We usually think of scents as the smells or odours from cosmetics such as perfume, shampoo, deodorant, body spray or from other products. However, the issue with scented products is not as much the smell as it is the chemicals that produce the smell. There are more than 4,000 chemicals that can be used in scented products and a typical fragrance can contain between 100 to 350 chemicals, some that can cause health concerns for people with allergies to those chemicals.
Many people are extremely sensitive to perfumes, colognes, aftershaves and other scented products. Please do not wear them while you are on Campus.
Products that traditionally contain scents and chemicals
- Shampoo, conditioners, hairspray
- Air fresheners and deodorizers
- Industrial and household chemicals
- Colognes and aftershaves
- Fragrances and perfumes
- Lotions and creams
Scent Awareness Links/Resources
The following websites offer more information on chemical sensitivities and scent-free initiatives.

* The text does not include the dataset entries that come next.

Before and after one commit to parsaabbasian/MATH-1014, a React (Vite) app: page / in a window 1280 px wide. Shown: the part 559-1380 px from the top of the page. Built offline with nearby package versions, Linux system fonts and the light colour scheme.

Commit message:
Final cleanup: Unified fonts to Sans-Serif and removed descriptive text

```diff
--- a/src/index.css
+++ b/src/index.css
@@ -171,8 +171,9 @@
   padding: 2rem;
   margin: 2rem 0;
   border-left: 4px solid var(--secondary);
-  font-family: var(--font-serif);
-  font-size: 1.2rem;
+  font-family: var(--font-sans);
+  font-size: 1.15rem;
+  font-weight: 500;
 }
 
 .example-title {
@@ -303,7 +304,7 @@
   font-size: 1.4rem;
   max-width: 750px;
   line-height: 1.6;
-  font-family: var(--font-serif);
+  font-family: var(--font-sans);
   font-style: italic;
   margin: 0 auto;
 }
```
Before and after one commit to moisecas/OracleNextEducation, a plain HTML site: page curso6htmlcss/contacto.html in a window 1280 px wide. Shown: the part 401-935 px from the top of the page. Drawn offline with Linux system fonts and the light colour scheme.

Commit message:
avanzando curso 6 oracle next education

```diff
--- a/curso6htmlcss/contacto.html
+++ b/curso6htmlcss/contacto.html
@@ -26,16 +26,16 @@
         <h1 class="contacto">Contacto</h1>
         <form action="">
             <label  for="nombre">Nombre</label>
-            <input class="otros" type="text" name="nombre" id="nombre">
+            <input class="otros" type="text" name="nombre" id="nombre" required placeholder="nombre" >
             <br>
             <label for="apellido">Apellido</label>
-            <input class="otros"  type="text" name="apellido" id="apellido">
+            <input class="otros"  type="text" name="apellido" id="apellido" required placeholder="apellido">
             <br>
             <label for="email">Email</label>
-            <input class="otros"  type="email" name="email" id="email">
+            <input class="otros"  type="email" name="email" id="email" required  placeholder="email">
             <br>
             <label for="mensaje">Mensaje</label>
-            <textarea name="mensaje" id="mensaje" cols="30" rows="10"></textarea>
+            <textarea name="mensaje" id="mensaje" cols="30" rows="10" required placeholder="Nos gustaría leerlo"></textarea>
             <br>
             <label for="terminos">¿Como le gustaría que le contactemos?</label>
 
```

They are meant to give you an idea about the current information and discourse available on these topics. What is expressed in these pages does not necessarily reflect the University's views.
Canadian Centre for Occupational Health & Safety
Perfume in the Workplace
The NS Health Authority has produced a resource binder that explains fragrance free products and provides examples of fragrance free products that you can purchase for your own personal use.
To provide a balanced approach:
If you have any questions or comments on the information above please email us.